From the indieWire:
I watched Swedish director Ruben Ostlund's film, 'Play,' twice. My first viewing was a really surreal moment, not just for the fascinating absurdness of the story but because the film was in Swedish with French subtitles. While I can read and understand written French better than I speak or understand spoken French (I have zero understanding of Swedish, written or spoken), there were several nuances that I missed completely first time around.
However, the film is visually appealing enough - not so much for it's stark beauty but its intrigue – that I sat through it and was able to get the general gist and feeling of quizzical WTFness and still want to see it again with the aid of some English subtitles. Thankfully, that opportunity arose with some extra screenings - this time with English subtitles.

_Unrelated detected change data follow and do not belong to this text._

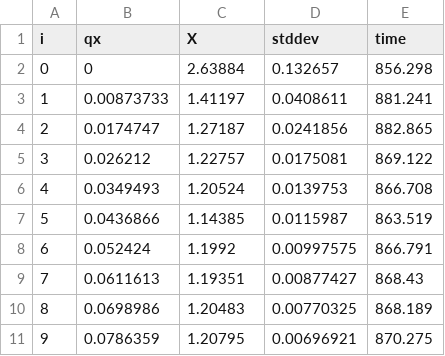
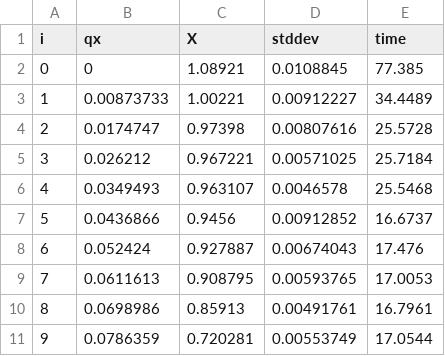
Before and after one commit to JCatesPH/gvegas-tse, a CSV file: susceptibility/Regularized_v0/allqxresults1.csv, drawn as a sheet; only a part is shown; the diff covers the shown part only.

```diff
--- a/susceptibility/Regularized_v0/allqxresults1.csv
+++ b/susceptibility/Regularized_v0/allqxresults1.csv
@@ -1,11 +1,11 @@
 i,qx,X,stddev,time
-0,0,2.63884,0.132657,856.298
-1,0.00873733,1.41197,0.0408611,881.241
-2,0.0174747,1.27187,0.0241856,882.865
-3,0.026212,1.22757,0.0175081,869.122
-4,0.0349493,1.20524,0.0139753,866.708
-5,0.0436866,1.14385,0.0115987,863.519
-6,0.052424,1.1992,0.00997575,866.791
-7,0.0611613,1.19351,0.00877427,868.43
-8,0.0698986,1.20483,0.00770325,868.189
-9,0.0786359,1.20795,0.00696921,870.275
+0,0,1.08921,0.0108845,77.385
+1,0.00873733,1.00221,0.00912227,34.4489
+2,0.0174747,0.97398,0.00807616,25.5728
+3,0.026212,0.967221,0.00571025,25.7184
+4,0.0349493,0.963107,0.0046578,25.5468
+5,0.0436866,0.9456,0.00912852,16.6737
+6,0.052424,0.927887,0.00674043,17.476
+7,0.0611613,0.908795,0.00593765,17.0053
+8,0.0698986,0.85913,0.00491761,16.7961
+9,0.0786359,0.720281,0.00553749,17.0544
```
Also changed, not shown: 45 edited cells elsewhere in this file, susceptibility/Regularized_v0/allqxresults4.csv, 19 other files.
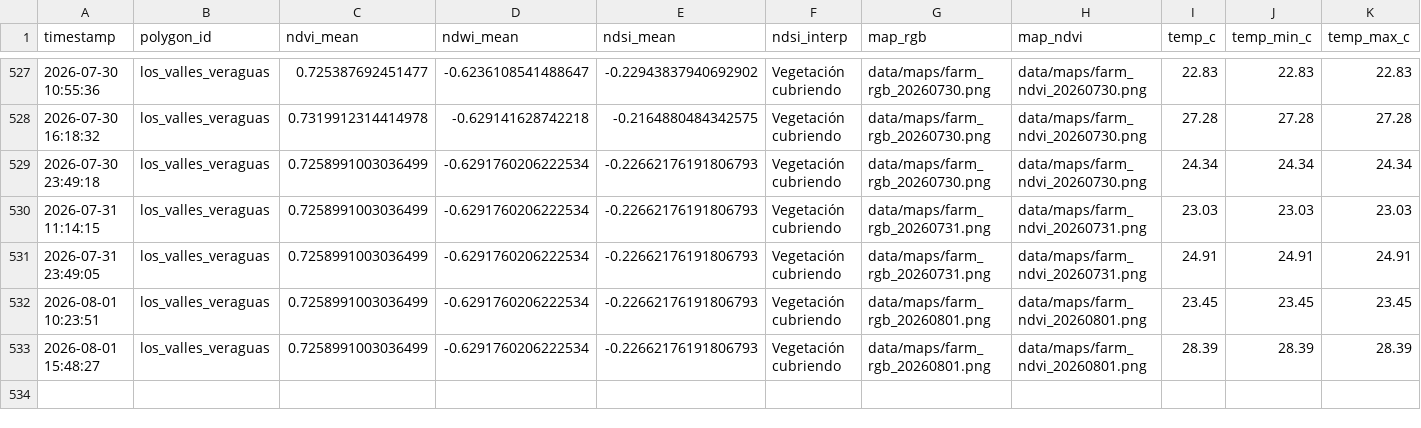
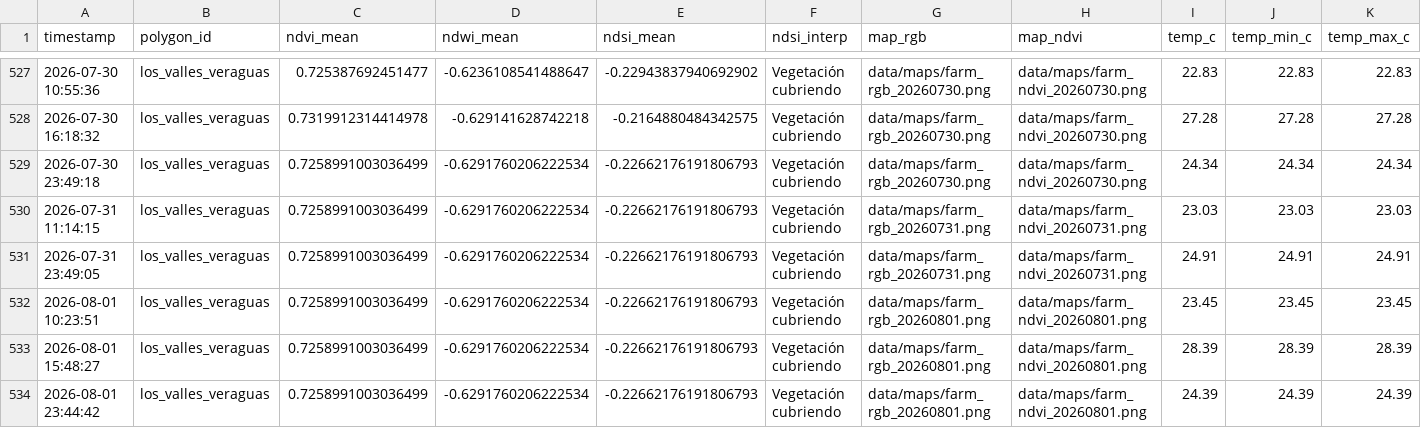
Before and after one commit to axiot9b/agromonitor, a CSV file: data/copernicus_history.csv, drawn as a sheet; only a part is shown, gaps mark what is left out; rows hold the shown columns only; the diff names each change by its address in the sheet, - before the commit and + after, or states it on an @@ line.

Commit message:
Auto: Update Copernicus data and maps [skip ci]

```diff
--- a/data/copernicus_history.csv
+++ b/data/copernicus_history.csv
+row 534: 2026-08-01 23:44:42 | los_valles_veraguas | 0.7258991003036499 | -0.6291760206222534 | -0.22662176191806793 | Vegetación cubriendo | data/maps/farm_rgb_20260801.png | data/maps/farm_ndvi_20260801.png | 24.39 | 24.39 | 24.39
```
Also changed, not shown: 1 other file.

Based on a spate of real cases of bullying and robbery that took place in Gothenburg, Sweden between 2006 and 2008, Play is an intriguing observation of identity, manipulation and collusion. Ordinarily, a film about five black boys robbing three white boys could very easily have made a regular stereotypical story where race plays the central role. In truth, race does play a significant role here, but it's how it's used, and by whom, that's interesting.
Read more here.